- TASK TO COMPLETE -
When a line of the entries contains the word "components", report that line.

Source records
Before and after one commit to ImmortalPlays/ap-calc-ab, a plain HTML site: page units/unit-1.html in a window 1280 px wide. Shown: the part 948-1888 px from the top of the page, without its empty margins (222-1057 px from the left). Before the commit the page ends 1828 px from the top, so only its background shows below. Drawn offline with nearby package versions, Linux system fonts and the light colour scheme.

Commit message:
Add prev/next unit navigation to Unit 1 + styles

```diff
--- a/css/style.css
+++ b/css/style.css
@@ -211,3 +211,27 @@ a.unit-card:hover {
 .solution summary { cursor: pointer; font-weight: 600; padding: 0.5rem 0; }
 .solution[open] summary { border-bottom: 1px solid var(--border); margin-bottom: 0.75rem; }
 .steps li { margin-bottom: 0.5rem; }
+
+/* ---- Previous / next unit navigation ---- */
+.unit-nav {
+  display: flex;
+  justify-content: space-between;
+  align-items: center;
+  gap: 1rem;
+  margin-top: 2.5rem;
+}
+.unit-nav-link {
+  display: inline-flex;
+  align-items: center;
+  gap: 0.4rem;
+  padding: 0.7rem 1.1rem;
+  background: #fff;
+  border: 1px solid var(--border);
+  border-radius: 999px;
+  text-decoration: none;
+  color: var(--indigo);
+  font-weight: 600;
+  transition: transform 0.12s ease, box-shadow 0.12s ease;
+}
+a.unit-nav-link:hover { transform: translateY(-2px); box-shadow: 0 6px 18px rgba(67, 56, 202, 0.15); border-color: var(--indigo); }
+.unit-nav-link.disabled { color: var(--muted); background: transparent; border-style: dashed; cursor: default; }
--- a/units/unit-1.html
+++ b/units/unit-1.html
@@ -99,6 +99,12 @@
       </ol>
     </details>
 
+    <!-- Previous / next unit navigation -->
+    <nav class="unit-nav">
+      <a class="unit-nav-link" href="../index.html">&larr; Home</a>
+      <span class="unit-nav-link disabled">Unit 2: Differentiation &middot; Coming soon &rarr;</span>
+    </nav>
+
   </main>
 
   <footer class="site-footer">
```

---

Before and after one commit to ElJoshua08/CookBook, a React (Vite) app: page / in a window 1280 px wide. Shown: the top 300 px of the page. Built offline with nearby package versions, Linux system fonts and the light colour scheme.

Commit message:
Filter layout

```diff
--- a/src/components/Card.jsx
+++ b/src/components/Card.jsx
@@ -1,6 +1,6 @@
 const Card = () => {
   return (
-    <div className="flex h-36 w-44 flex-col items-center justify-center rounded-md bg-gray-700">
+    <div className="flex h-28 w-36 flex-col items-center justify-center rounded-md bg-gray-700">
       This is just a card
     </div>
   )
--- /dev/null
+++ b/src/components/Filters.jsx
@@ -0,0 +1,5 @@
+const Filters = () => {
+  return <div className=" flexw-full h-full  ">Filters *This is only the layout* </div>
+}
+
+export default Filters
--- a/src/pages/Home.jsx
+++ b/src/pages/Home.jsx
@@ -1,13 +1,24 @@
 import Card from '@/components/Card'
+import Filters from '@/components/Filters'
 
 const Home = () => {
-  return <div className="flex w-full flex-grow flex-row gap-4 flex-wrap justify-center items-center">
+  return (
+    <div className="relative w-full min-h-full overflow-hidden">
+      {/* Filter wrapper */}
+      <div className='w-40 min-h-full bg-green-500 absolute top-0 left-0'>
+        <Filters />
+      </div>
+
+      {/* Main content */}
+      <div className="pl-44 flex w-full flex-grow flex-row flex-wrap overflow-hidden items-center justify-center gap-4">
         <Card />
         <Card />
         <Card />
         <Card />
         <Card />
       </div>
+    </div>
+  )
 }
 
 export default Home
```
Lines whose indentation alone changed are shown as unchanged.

---

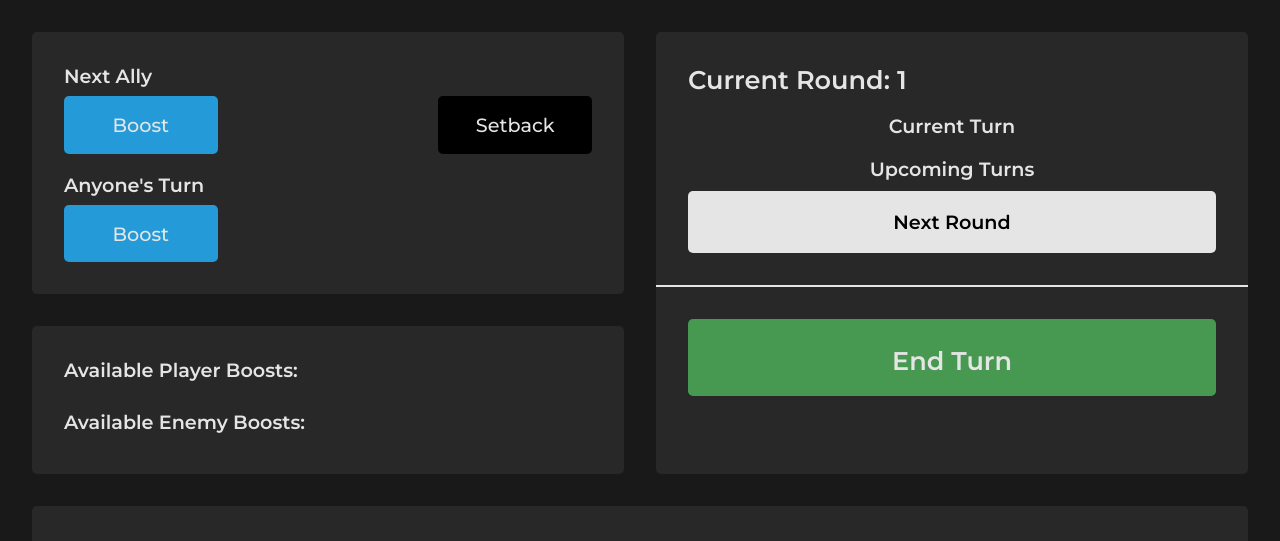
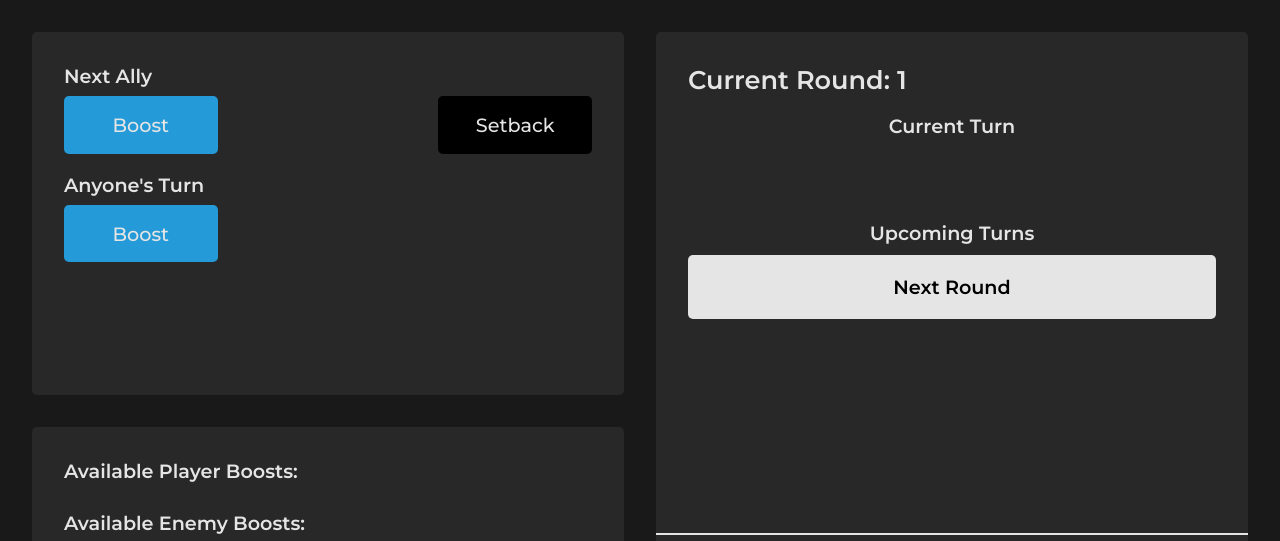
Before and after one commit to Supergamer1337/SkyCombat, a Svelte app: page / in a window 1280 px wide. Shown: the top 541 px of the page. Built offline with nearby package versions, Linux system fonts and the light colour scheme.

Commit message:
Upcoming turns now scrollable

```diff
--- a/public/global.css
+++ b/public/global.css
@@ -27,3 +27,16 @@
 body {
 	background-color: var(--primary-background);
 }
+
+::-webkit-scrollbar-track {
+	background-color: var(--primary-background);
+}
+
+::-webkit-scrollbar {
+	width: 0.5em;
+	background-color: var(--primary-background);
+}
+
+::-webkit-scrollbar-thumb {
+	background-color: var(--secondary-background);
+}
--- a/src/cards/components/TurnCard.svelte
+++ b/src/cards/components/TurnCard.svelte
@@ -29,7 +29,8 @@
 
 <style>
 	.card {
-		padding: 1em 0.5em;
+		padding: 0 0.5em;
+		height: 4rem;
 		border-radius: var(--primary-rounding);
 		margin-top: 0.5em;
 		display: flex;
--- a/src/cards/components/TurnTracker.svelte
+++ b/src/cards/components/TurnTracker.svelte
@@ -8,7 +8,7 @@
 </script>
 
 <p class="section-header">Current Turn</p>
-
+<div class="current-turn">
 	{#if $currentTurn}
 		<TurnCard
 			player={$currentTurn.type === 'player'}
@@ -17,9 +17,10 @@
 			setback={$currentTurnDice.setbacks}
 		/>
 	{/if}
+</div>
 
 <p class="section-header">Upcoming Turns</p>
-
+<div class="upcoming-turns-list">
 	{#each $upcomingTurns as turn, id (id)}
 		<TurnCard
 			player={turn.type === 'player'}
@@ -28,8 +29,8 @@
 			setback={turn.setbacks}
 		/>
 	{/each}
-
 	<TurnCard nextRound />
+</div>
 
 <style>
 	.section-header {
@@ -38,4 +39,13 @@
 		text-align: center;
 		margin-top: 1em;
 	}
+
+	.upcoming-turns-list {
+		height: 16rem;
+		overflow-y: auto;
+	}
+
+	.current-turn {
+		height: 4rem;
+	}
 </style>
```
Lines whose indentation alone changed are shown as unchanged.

- RESPONSE BELOW -
--- a/src/components/Card.jsx
+++ b/src/components/Card.jsx
+++ b/src/components/Filters.jsx
 import Card from '@/components/Card'
+import Filters from '@/components/Filters'
--- a/src/cards/components/TurnCard.svelte
+++ b/src/cards/components/TurnCard.svelte
--- a/src/cards/components/TurnTracker.svelte
+++ b/src/cards/components/TurnTracker.svelte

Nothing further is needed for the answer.